Yes, indeed, the aptly-titled “It’s Just Me” is a fresh look from the fiery Chohfi, who typically soars over near-symphonic accompaniment. While much has changed, there’s also plenty for followers of Chohfi and Blue Helix to recognize. “It’s Just Me” has the same sturdy construction, candid subject matter, and strong instrumental performances that we’ve come to expect from a Chohfi recording. Although his delivery is hushed and conversational, it’s no less intense than he’s ever been. Without heavy guitar, bass, and drums backing him, he’s left to be honest, raw, and incredibly vulnerable. While Blue Helix was always best known for high-energy rock, the band has a folkier side, too. As it turns out, the new direction for the singer-songwriter is very similar to the one he’s always followed.
It’s an approach that has earned Chohfi recognition on several continents and kept him going strong since the beginning of the millennium. Although Blue Helix is, for good reason, associated with Washington State, Chohfi has deep roots in Brazil, and his music has always resonated with South American listeners. The rocker has always thought globally: he’s always been open to musical influences from all over the world. He’ll shoot a video in Africa (as he did with the brilliant “Masters of War” clip), roar from stages in Sao Paulo (as he did at a December concert in Brazil’s largest city), and proudly represent the true believers in the Seattle rock tradition.
The clip for “It’s Just Me” might seem superficially small-scale, but look closer: it presents Sami Chohfi as a citizen of the cosmos. The video opens with images of the rocker unfurling a message in a bottle – a missive sent to him from far across the oceans. Director Jon Meyer shoots Chohfi under vast skies and frames him against broad seas; he plays his acoustic guitar at the end of a wooden shipping pier, surrounded by water. When you are a child you are pure, innocent and always trying to find who you are. “It’s Just Me” reminds us that we had the answer all along.
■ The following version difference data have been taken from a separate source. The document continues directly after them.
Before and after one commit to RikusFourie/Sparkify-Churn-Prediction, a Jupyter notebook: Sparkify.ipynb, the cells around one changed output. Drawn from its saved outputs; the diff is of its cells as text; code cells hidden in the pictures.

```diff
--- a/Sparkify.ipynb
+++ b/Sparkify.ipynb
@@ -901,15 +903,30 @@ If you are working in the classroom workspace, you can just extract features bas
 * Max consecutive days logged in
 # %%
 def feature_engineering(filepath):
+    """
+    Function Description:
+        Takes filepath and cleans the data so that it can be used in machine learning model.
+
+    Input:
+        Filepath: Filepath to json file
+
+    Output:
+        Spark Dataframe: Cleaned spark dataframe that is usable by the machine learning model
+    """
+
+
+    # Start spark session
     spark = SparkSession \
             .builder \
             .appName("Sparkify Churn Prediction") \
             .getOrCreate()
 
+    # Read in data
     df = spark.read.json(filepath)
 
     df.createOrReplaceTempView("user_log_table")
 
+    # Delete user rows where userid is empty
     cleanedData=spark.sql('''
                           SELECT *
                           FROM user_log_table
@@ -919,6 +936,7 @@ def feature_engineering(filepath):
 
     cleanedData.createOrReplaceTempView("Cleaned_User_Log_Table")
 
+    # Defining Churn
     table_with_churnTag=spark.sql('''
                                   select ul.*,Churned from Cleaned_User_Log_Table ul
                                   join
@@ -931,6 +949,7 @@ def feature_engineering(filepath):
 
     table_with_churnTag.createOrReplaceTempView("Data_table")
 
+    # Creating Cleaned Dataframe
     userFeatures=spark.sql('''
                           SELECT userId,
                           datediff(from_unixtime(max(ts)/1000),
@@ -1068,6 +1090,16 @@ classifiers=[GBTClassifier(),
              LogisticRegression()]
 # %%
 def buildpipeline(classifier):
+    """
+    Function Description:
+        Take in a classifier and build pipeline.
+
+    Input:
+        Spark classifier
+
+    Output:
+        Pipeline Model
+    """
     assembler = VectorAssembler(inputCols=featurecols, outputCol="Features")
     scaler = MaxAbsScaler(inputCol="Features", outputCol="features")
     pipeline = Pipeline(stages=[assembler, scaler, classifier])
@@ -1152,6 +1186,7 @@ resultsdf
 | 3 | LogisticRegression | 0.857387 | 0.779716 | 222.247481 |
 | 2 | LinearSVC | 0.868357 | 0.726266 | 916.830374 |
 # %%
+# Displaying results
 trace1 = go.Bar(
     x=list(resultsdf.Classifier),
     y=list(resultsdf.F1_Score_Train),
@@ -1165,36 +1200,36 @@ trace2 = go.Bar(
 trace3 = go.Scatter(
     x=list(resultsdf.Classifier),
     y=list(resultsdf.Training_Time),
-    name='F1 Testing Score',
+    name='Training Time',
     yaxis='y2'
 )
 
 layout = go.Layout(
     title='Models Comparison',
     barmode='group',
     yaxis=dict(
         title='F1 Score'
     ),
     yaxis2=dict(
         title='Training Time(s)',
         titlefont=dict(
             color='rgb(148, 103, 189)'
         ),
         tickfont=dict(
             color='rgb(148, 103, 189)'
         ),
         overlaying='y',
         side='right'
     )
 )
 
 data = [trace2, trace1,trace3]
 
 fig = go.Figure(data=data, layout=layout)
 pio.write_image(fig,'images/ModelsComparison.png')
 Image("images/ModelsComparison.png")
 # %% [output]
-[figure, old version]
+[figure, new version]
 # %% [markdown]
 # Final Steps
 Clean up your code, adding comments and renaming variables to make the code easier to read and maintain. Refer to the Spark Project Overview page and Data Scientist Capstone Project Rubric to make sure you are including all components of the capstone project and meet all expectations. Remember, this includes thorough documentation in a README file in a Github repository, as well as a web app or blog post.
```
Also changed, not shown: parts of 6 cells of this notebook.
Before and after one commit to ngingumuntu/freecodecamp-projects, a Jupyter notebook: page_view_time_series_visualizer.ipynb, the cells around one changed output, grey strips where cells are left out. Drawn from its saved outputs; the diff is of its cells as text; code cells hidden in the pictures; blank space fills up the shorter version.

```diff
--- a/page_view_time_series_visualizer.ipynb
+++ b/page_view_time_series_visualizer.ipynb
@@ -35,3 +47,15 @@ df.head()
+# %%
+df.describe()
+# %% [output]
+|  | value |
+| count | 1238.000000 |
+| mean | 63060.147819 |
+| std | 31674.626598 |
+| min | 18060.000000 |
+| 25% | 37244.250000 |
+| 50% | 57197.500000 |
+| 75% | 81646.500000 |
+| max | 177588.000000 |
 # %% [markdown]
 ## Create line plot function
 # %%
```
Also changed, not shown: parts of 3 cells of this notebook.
The message is clear: the sound and the song may be intimate, but the singer’s horizons are limitless).